#### [DATA RECORDS]
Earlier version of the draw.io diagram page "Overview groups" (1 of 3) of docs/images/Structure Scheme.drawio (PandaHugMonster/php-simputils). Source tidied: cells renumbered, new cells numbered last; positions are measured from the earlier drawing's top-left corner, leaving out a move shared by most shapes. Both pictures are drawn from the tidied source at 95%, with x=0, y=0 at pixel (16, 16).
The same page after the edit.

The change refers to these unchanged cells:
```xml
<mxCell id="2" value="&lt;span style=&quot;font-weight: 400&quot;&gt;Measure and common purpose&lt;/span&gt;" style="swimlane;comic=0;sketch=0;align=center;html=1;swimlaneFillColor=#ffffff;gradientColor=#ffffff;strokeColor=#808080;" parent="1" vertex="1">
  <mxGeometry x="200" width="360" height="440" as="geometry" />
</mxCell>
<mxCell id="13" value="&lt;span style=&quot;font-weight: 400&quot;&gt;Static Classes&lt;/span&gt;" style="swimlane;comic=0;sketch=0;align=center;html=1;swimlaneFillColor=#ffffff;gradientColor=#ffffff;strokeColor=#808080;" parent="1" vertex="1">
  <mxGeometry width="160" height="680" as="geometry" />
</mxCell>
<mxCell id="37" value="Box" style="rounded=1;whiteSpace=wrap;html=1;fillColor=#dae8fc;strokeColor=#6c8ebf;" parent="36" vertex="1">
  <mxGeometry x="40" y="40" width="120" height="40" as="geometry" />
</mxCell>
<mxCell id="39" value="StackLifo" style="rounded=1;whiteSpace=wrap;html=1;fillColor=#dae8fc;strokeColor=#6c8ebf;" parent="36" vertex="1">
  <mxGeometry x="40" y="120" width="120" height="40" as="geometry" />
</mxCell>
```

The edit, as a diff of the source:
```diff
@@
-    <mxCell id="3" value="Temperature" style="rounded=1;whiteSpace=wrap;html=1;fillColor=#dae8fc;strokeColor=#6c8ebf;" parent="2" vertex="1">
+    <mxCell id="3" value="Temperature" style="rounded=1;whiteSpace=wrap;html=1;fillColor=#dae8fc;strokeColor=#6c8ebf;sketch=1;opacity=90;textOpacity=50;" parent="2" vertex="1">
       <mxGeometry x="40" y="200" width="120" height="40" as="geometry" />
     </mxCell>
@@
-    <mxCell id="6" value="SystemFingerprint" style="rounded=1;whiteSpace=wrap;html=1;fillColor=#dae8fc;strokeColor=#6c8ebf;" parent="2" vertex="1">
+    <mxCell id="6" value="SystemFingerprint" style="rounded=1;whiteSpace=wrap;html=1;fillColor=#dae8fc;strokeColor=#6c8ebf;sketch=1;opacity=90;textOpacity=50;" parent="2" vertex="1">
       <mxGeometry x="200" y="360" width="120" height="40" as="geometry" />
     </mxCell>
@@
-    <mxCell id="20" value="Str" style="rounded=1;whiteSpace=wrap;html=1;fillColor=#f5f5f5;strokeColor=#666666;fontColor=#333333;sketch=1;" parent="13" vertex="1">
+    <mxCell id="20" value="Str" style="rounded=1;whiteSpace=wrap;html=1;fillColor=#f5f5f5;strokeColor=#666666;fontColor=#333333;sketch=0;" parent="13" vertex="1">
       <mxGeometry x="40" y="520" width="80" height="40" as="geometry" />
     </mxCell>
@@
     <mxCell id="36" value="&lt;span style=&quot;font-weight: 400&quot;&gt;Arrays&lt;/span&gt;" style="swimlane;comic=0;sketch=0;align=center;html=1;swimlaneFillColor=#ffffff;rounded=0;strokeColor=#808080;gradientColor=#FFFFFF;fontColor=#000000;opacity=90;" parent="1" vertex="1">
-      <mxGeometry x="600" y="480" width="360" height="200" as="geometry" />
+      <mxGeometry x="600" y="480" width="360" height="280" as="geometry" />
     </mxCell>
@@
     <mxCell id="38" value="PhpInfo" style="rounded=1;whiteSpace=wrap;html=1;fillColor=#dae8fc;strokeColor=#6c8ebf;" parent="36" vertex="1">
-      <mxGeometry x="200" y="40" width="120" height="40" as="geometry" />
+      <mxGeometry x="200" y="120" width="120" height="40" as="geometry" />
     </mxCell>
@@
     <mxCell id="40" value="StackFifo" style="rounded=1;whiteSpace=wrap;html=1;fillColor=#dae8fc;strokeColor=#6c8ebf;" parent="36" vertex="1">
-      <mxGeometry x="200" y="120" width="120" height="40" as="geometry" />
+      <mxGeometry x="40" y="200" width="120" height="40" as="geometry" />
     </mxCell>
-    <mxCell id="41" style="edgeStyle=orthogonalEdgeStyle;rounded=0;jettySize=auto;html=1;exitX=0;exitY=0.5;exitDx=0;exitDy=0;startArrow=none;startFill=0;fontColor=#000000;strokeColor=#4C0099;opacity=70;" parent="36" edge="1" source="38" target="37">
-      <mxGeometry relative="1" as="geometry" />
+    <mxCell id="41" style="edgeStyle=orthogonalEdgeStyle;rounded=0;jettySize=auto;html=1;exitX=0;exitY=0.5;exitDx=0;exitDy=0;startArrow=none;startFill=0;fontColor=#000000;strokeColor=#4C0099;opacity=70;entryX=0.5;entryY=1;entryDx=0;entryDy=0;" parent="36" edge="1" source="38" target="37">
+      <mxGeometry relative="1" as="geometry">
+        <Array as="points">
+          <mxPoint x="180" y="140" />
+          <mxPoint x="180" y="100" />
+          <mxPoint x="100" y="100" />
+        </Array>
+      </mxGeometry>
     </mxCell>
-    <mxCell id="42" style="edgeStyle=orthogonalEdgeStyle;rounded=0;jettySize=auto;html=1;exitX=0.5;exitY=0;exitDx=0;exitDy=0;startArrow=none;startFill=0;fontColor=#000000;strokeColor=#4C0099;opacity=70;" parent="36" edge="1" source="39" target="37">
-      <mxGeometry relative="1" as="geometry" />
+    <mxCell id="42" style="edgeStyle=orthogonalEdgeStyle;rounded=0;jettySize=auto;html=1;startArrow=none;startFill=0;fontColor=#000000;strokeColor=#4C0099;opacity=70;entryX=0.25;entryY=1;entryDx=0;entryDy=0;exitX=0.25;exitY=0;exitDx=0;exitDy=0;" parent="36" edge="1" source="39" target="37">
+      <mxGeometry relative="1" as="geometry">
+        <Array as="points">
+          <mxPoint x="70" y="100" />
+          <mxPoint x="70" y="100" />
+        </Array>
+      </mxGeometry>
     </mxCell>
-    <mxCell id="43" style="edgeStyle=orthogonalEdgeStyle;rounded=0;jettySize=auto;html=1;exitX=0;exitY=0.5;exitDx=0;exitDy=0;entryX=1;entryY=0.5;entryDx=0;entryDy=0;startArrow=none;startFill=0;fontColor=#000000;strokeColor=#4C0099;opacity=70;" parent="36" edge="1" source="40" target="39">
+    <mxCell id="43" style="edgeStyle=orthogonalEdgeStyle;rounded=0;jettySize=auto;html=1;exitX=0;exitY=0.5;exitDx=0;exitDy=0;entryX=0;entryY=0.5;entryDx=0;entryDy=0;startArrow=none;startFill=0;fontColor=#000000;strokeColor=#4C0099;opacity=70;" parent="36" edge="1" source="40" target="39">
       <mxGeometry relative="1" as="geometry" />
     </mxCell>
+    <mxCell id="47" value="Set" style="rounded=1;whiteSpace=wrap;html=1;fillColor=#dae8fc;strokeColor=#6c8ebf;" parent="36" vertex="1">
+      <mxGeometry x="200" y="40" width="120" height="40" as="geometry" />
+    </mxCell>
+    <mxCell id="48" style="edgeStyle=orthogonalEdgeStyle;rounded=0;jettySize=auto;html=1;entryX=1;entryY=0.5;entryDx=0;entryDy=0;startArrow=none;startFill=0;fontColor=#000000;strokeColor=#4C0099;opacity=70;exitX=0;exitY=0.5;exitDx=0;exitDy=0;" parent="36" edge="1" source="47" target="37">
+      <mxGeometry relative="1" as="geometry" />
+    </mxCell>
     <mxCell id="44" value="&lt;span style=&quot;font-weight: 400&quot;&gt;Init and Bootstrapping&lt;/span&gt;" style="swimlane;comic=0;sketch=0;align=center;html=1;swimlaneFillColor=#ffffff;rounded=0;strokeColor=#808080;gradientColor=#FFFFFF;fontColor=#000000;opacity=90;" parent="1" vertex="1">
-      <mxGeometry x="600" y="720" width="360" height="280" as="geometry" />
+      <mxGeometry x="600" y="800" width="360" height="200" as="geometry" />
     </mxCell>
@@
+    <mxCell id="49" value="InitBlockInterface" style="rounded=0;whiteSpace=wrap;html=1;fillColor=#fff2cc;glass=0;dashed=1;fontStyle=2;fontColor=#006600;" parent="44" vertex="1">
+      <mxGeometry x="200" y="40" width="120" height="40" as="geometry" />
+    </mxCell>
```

#### [REQUIREMENT]
Look over the listing above. Pick out and copy every line that includes "edit".

#### [WRITTEN ANSWER]
The same page after the edit.
The edit, as a diff of the source:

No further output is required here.